Consultants, critics say, helped produce greater complexity and a further ratcheting up of total remuneration.
 
They deny this. “We respond to market demand like any business. If the market demand wasn’t there we would go out of business,” Ms Black says. Mark Reid, managing director of Towers Watson, another consultancy, says: “All stakeholders have to take some responsibility.

Shareholders have their guidelines and they are all subtly different. We don’t take positions. We advise.”
 
What can be done? Some argue that the worst abuses have been dealt with. Glenn Davis, research director at the Council of Institutional Investors, says share options today form a far smaller part of compensation packages. He cites research by Equilar, a US provider of corporate governance data, which showed that the median value of options awarded as part of pay packages in S&P 1500 companies halved between 2009 and 2013.
 
Instead, there has been a move towards longer-term performance-based share awards.
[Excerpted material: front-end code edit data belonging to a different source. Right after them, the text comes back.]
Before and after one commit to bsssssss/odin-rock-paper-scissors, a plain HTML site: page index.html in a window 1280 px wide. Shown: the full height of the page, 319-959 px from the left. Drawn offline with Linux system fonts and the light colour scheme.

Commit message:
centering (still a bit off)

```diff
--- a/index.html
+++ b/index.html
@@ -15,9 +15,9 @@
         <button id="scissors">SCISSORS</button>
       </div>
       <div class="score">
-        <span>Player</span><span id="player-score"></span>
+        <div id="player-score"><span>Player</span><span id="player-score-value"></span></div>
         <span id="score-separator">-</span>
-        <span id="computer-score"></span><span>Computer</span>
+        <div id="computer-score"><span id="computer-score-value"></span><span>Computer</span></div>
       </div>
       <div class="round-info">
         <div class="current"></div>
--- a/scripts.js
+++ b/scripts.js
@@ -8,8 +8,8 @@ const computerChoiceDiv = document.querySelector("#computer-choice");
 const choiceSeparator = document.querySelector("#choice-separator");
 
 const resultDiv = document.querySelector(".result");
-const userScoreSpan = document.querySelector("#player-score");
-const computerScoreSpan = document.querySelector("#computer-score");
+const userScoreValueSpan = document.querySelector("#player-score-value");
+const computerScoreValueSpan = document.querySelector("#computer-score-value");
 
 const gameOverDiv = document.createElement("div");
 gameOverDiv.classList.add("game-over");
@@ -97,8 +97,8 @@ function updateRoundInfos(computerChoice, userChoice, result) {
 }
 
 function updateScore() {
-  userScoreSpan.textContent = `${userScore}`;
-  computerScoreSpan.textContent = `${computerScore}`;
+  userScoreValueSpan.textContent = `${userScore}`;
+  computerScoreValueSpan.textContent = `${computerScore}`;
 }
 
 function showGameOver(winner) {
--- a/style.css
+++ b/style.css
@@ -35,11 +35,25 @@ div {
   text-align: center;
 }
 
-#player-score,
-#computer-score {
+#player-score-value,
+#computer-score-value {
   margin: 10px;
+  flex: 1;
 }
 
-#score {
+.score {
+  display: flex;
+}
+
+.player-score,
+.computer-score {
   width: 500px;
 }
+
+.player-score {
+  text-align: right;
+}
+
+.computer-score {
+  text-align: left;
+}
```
Ms Black points, too, to provisions for companies to claw back bonuses and other awards from executives if companies perform poorly.
 
Optimists add that pressure from shareholders has helped to moderate or change pay packages. They have been empowered by the introduction of non-binding “say on pay” votes in the US and binding three-yearly votes on pay policy in the UK. Britain has introduced a requirement that companies provide a single figure for each director, showing what they have earned from all sources.
 
There is also pressure on companies to act on the vast disparity between chief executives’ pay and that of the workforce. In the US, the Securities and Exchange Commission is planning to require companies to disclose the ratio between the chief executive’s annual remuneration and that of the company’s median-paid employee.
 
But not everyone shares the view that the tide has turned. Swiss voters, in a referendum in 2013, decisively rejected a proposal that would have prevented companies from paying their highest-earning employee more than 12 times the salary of the lowest earner.
 
Many expect that other efforts, such as the SEC’s, will fail to achieve much either. Mr Reid says it will be difficult to compare the chief executive-to-worker multiples in different companies. For example, a company that outsources its manufacturing could have a lower ratio than one that does its manufacturing itself, even though their bosses might earn the same.
 
Critics say none of the reforms deals with the complexity and opacity in executive remuneration.
 
Writing for the High Pay Centre, Peter Montagnon, former director of investment affairs at the Association of British Insurers, says “the awkward truth” is that “nobody really understands the value of share-based awards”. He says: “There is little point in addressing excess by increasing shareholders’ rights to vote on something they cannot honestly evaluate.”
 
Instead he and Mr Melvin suggest a radical alternative: pay executives in cash and shares that they have to retain for a long period, certainly beyond their departure from the company. Mr Melvin says: “That’s it. No bonus. No need for consultants. No need for performance targets, which might be irrelevant in a year or so.”
 
Mr Montagnon adds: “Senior executives would be less likely to take a short-term decision with bad long-term consequences if they were locked in this way. It would provide a strong incentive to deal sensibly with succession planning . It would prevent both the need for clawback and the incidence of payment for failure, because a disaster that hit during or even after the executive’s period of tenure would hit the value of his or her share portfolio.”
 
Could such a reworking of executive pay happen? Mr Reid says he has some sympathy but is sceptical. “We’re often asked to brainstorm for remuneration committees and we put that option, [although] not as simplified. Very few companies have reacted well.”
 
There is no perfect executive remuneration structure. But with business’s reputation still badly battered and resentment over outsized pay still high, critics from consultants to shareholders argue it is time for a new paradigm.